• _EXERCISE BRIEF_:
Using the data below, count the lines where "headlines" appears, and answer with the number alone.

Modification records

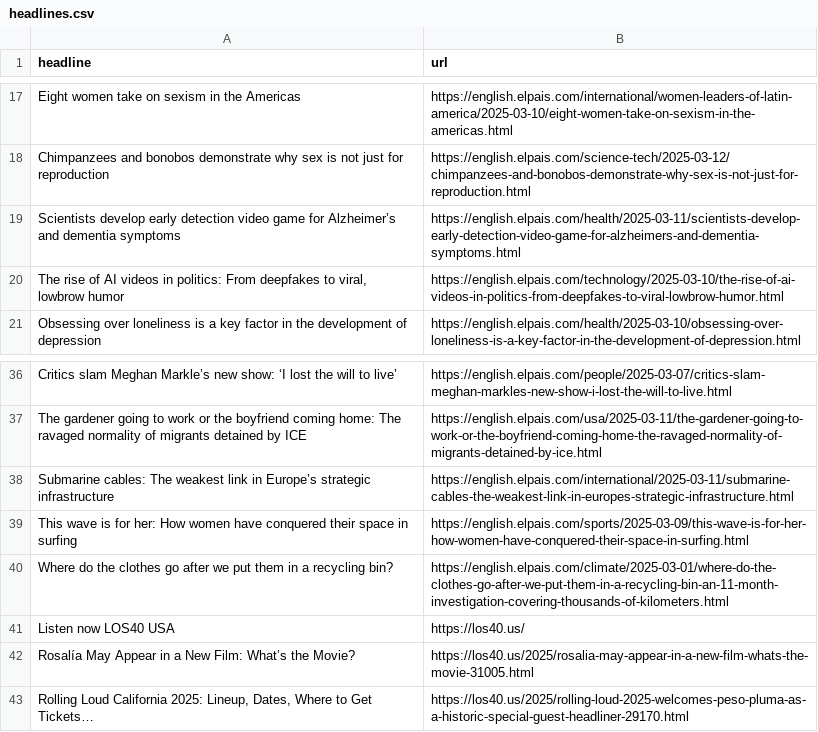
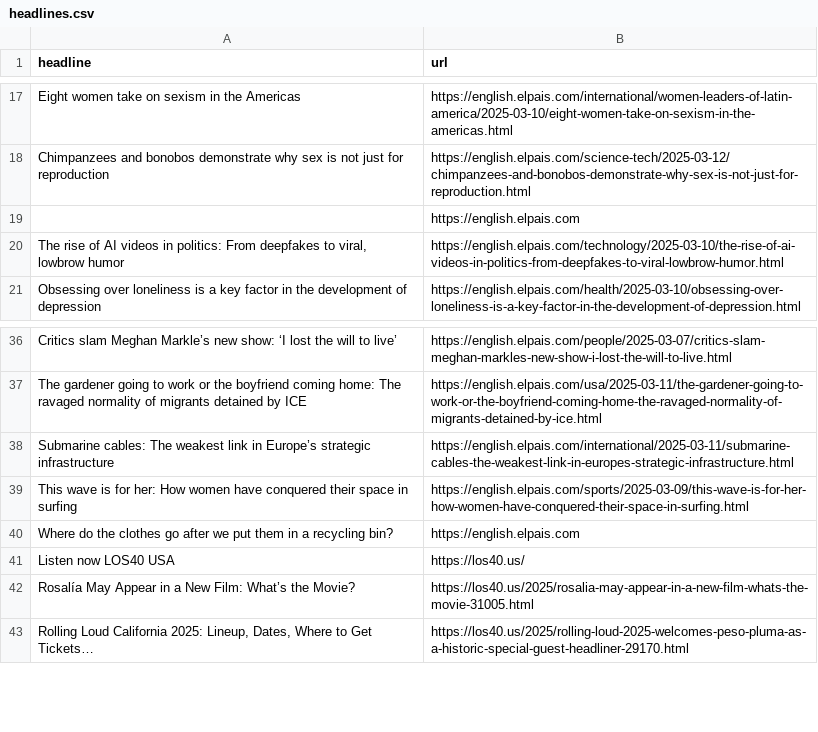
Before and after one commit to adiel3/el-pais-autoscraper, a CSV file: headlines.csv, drawn as a sheet; only a part is shown, gaps mark what is left out.

```diff
--- a/headlines.csv
+++ b/headlines.csv
@@ -18,3 +18,3 @@ Eight women take on sexism in the Americas,https://english.elpais.com/internatio
 Chimpanzees and bonobos demonstrate why sex is not just for reproduction,https://english.elpais.com/science-tech/2025-03-12/chimpanzees-and-bonobos-demonstrate-why-sex-is-not-just-for-reproduction.html
-Scientists develop early detection video game for Alzheimer’s and dementia symptoms,https://english.elpais.com/health/2025-03-11/scientists-develop-early-detection-video-game-for-alzheimers-and-dementia-symptoms.html
+,https://english.elpais.com
 "The rise of AI videos in politics: From deepfakes to viral, lowbrow humor",https://english.elpais.com/technology/2025-03-10/the-rise-of-ai-videos-in-politics-from-deepfakes-to-viral-lowbrow-humor.html
@@ -39,3 +39,3 @@ Submarine cables: The weakest link in Europe’s strategic infrastructure,https:
 This wave is for her: How women have conquered their space in surfing,https://english.elpais.com/sports/2025-03-09/this-wave-is-for-her-how-women-have-conquered-their-space-in-surfing.html
-Where do the clothes go after we put them in a recycling bin? ,https://english.elpais.com/climate/2025-03-01/where-do-the-clothes-go-after-we-put-them-in-a-recycling-bin-an-11-month-investigation-covering-thousands-of-kilometers.html
+Where do the clothes go after we put them in a recycling bin? ,https://english.elpais.com
 Listen now LOS40 USA,https://los40.us/
```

• _PROBLEM SOLUTION_:
3